Me: “Can we go to McDonald’s? I don’t have the green watch yet.”
Mom, with that hairdo that meant she had experienced an especially trying day at work, and if I had any sense whatsoever I would leave her alone: “Can I set my purse down first? Maybe go to the bathroom? And we just went to McDonald’s last Friday.”
Me: “But that was days ago. Decades. We need to go today so I can complete my collection.”
Mom, briefly pausing to stop one of my siblings from doing something incredibly stupid with an electrical outlet, whilst I did nothing to prevent the possible carnage because I already had too many siblings and would relish a reduction in the family voting bloc: “Collection? What are you talking about? Is this something for school?”
Me, shuddering at the thought of the immense density of parents: “My watch collection from McDonald’s. I want them all and I don’t have the green one.”
Mom, having finally rescued one of her offspring from the evils of alternating current that coursed through our doomed household, and fully focusing on me: “You do realize that those are not real watches. Why do you need them?”
Me, frustrated with the ineptitude of people over the age of 12. “Because I want the whole collection. I don’t have the green one. All my friends have the green one.” (What part of this was not clear? God.)
Mom, going for the tough-love angle, because who really had time for this: “I wasn’t aware that you had friends. And I don’t have the money. I just had to pay for that thing your sister did.”
Me, grimacing at the thought that one of my sisters had once again done something insipid that quashed my dreams and life goals, but also realizing that I needed a better bargaining stance: “I can pay for my own meal. Look, I have the quarters.” I began pawing at the yellow fake-watch on my arm, with its delightful but essentially pointless hidden chamber of secrets, and the stupid little hatch wouldn’t open. Damn the underpaid, underage worker who probably made this thing. I struggled and sweated, but the plastic latch wouldn’t budge.
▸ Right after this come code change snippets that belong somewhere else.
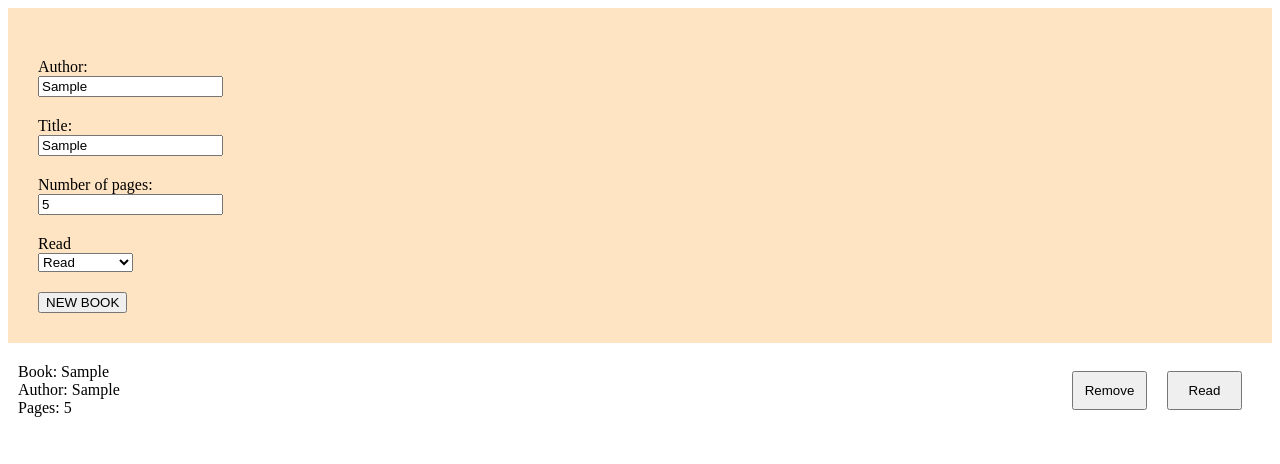
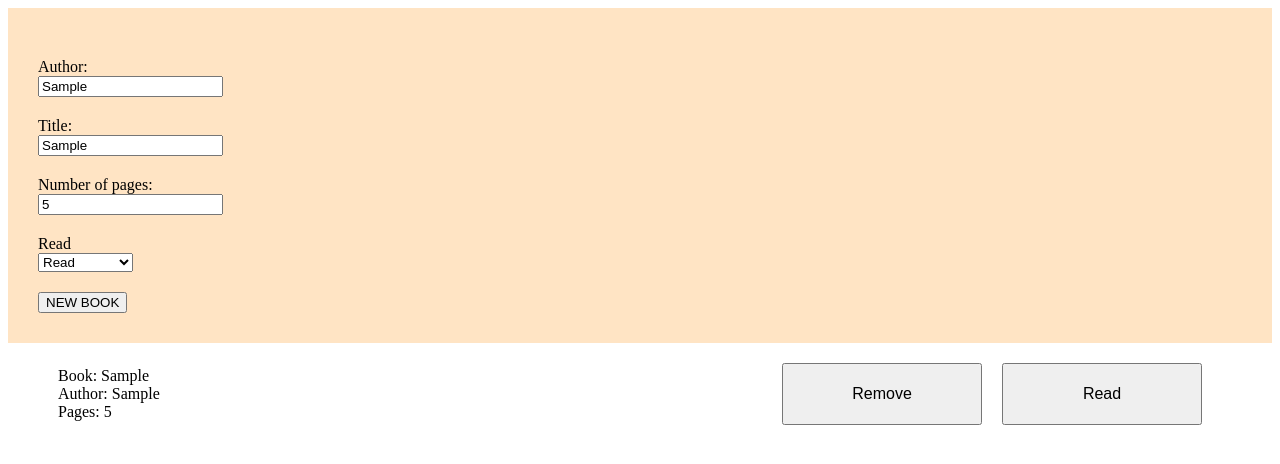
Before and after one commit to Ahmed-Seleem01/library, a plain HTML site: page index.html in a window 1280 px wide. Both pictures are taken after typing "Sample", "Sample", "5" into the empty fields and a click on the button "NEW BOOK". Drawn offline with Linux system fonts and the light colour scheme.

Commit message:
Fix the spacing

```diff
--- a/css/index.css
+++ b/css/index.css
@@ -10,13 +10,14 @@ label, form button{
 
 div[data-index]{
   display: block;
-  padding: 20px 10px;
+  padding: 20px 50px;
   display: flex;
   align-items: center;
   justify-content: space-between;
 }
 div[data-index] button{
-  padding: 10px 1px;;
+  padding: 20px 1px;;
   margin-right: 20px;
-  width: 75px;
+  width: 200px;
+  font-size: 1rem;
 }
```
Mom, wanting to run away and slam her bedroom door but unable to ignore the possible medical implications of what might be transpiring: “What are you doing? Are you okay? Do you need your asthma inhaler?”
Me, grunting and clawing and finally succeeding in getting the hatch open, only to discover that the hatch was no longer connected to the fake-watch, rendering the contraption useless, and my prized quarters were now flying across the room in one of those inverse reactions where what you need to happen is not what happened at all: “Ohhh….”
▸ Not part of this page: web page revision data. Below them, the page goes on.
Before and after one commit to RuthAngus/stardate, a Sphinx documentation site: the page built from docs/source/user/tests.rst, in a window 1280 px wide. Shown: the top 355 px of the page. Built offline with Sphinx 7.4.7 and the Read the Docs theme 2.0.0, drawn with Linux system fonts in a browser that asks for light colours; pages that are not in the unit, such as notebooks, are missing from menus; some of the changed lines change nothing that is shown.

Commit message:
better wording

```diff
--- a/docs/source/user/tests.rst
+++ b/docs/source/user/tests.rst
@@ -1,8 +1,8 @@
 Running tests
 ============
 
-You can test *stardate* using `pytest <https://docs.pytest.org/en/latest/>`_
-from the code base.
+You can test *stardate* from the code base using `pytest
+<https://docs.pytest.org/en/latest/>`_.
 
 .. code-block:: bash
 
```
One of the errant quarters sailed an admirable distance and smacked into the forehead of a non-admirable sister who had just pranced into the kitchen, prepared to spill the beans on yet another sibling who was currently doing something that they shouldn’t in the backyard. Said sister, showing great adaptability in a fluid situation, quickly changed her tune from “I’m here to report an indiscretion” to “My utter innocence has been unjustly maligned by the wicked ways of the oldest sibling who is not all that you think he is.” Wailing ensued.
Mom: “See what you’ve done? She’s probably blind.”
Me: “She’s fine. Can we go to McDonald’s now?”
Note: The picture used for this post, which is obviously not of my hometown McDonald’s, is from an article in the UK Daily Mail.